How did you become a part of this anthology?
I saw a post on one of the Facebook groups which said that Half Baked Beans was inviting entries for an urban horror anthology. Further when I noticed that it was being compiled by Neil D’Silva, an author whose work I really admire, I decided to give it a go. I was thrilled to hear that my story was among the dozen that ultimately got selected via a rigorous process.
What is your story about?
My story is centred around a spa, which gets inaugurated at one of the malls in Mumbai. On its opening day itself, the owner witnesses pampering of its initial customers in an unbelievable and horrifying way.
How did you come up with the story? Were you inspired by events?
I knew I wanted to base the story in a mall. I thought of a few alternatives such as a super-store, food court, spa and so on. Our family business is partially related to wellness and spa products, and hence I had some inclination towards a spa or salon setting. Once the setting was decided, it was easy to think and choose on ways to unleash horror.
How long did you take to come up with the final draft of the story?
It took me about a week to create the outline, another week to reach the second draft stage, and about 3-4 more days to finalise and submit the copy.
Anthologies aren’t as popular in India as abroad. Any apprehensions signing up?
No apprehensions at all. In fact when I signed up, I never had the popularity or sales of the book in mind. I went in with the sole purpose of challenging myself and learning, rather than anything else.
Having said that, I think anthologies deserve their due spot in the Indian market and it would take just a couple of bestsellers to start the trend. City of Screams has tales with the right recipe and thrill factor, and looking at the curiosity it has already garnered, this might be ‘the one’.
What other genres interests you?
Besides horror, I love crime and comedy. In future, I may experiment with a blend of these.
Any plans to write a full-fledged novel?

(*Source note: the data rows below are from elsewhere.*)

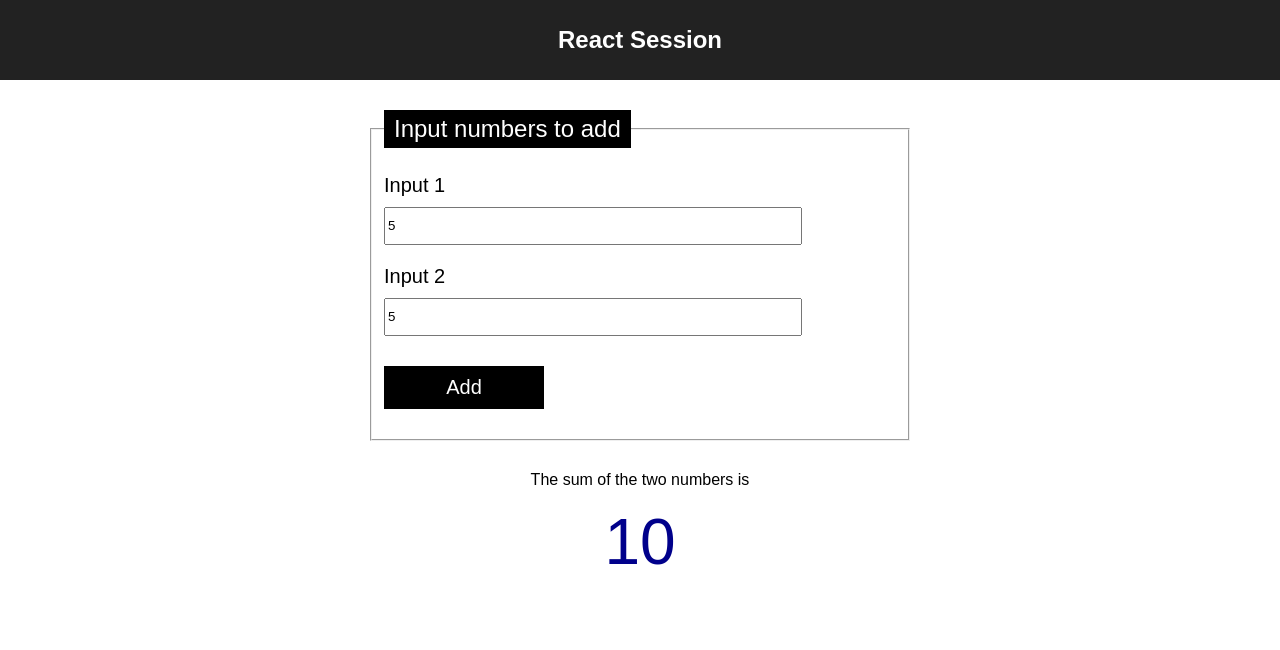
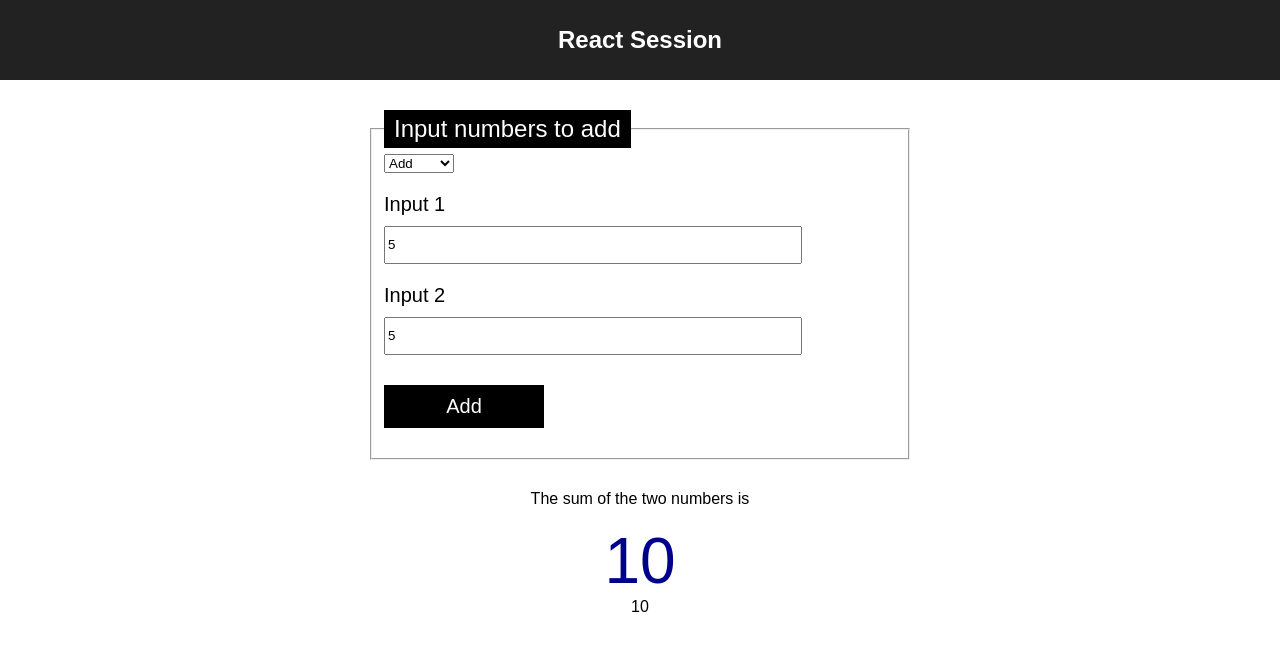
Before and after one commit to bikasv/react-track, a React (Create React App) app: page / in a window 1280 px wide. Both pictures are taken after typing "5", "5" into the empty fields and a click on the button "Add". Shown: the top 650 px of the page. Built offline with nearby package versions, Linux system fonts and the light colour scheme.

Commit message:
State & props completion

```diff
--- a/src/App.js
+++ b/src/App.js
@@ -8,6 +8,7 @@ class App extends Component {
 
     this.state = {
       value: null,
+      history: [],
       text: 'React Session'
     };
 
@@ -15,8 +16,13 @@ class App extends Component {
   }
 
   onSubmit(value) {
+    const history = this.state.history;
+    history.unshift(value);
+    history.splice(3);
+
     this.setState({
-      value
+      value,
+      history
     });
   }
 
@@ -25,7 +31,10 @@ class App extends Component {
       <div className="App">
         <Header {...this.state} />
         <Addition onSubmit={this.onSubmit} />
-        <Test value={this.state.value} />
+        <Test
+          value={this.state.value}
+          history={this.state.history}
+        />
       </div>
     );
   }
--- a/src/components/Addition/Addition.jsx
+++ b/src/components/Addition/Addition.jsx
@@ -7,6 +7,7 @@ class Addition extends PureComponent {
     super(props);
 
     this.state = {
+      operation: 'add',
       input1: null,
       input2: null,
       error: '',
@@ -14,7 +15,16 @@ class Addition extends PureComponent {
     };
 
     this.updateValue = this.updateValue.bind(this);
+    this.changeOperation = this.changeOperation.bind(this);
     this.submit = this.submit.bind(this);
+  }
+
+  changeOperation(evt) {
+    const value = evt.target.value;
+
+    this.setState({
+      operation: value
+    });
   }
 
   updateValue(evt) {
@@ -26,8 +36,23 @@ class Addition extends PureComponent {
     });
   }
 
+  performOperation(value1, value2, operation) {
+    switch (operation) {
+      case 'add':
+        return value1 + value2;
+      case 'subtract':
+        return value1 - value2;
+      case 'multiply':
+        return value1 * value2;
+      case 'divide':
+        return value1 / value2;
+      default:
+        return value1 + value2;
+    }
+  }
+
   submit() {
-    const {input1, input2} = this.state;
+    const {input1, input2, operation} = this.state;
 
     this.setState({
       submit: true
@@ -36,7 +61,7 @@ class Addition extends PureComponent {
     if (input1 && input2) {
       const value1 = parseInt(input1, 10);
       const value2 = parseInt(input2, 10);
-      this.props.onSubmit(value1 + value2);
+      this.props.onSubmit(this.performOperation(value1, value2, operation));
     }
   }
 
@@ -47,7 +72,12 @@ class Addition extends PureComponent {
       <div>
         <fieldset>
           <legend>Input numbers to add</legend>
-
+          <select onChange={this.changeOperation}>
+            <option value="add">Add</option>
+            <option value="subtract">subtract</option>
+            <option value="multiply">multiply</option>
+            <option value="divide">divide</option>
+          </select>
           <label
             className="form-label"
             htmlFor="input1"
--- a/src/components/Test/Test.jsx
+++ b/src/components/Test/Test.jsx
@@ -16,15 +16,21 @@ export default class Test extends PureComponent {
         >
           {this.props.value}
         </p>
+
+        {this.props.history.map((entry, key) => (
+          <div key={key}>{entry}</div>
+        ))}
       </div>
     );
   }
 }
 
 Test.propTypes = {
-  value: PropTypes.number
+  value: PropTypes.number,
+  history: PropTypes.array
 };
 
 Test.defaultProps = {
-  value: null
+  value: null,
+  history: []
 };
```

Yes, one of my books in the horror genre, based on a unique concept is presently being pitched to publishers. I have also started writing a novel which is crime-based and has a horror backdrop.
The author market is choc-a-bloc today. What’s your take on that?
Yes, there seem to be more authors as compared to readers! I think in the long run, authors who bring differentiation in their stories backed by a strong marketing strategy will succeed.
What would you tell a budding writer?
Read, Read and Read. Write for the sheer passion of writing. Have perseverance and work not just hard but also smart. When the time comes, you will succeed.
What authors do you like reading?
From my teenage I grew up reading books mainly by Sidney Sheldon, John Grisham, Jeffrey Archer and Robin Cook. Of late I read books by Stephen King, Neil D’Silva and new authors.
Which particular novel would you recommend to others?
Kane & Abel, The Client and Doomsday Conspiracy.
Any writer you’d like to see succeed?
I’d like to see all writers succeed.
What’s your favourite horror film?
Bandh Darwaza and The Shining.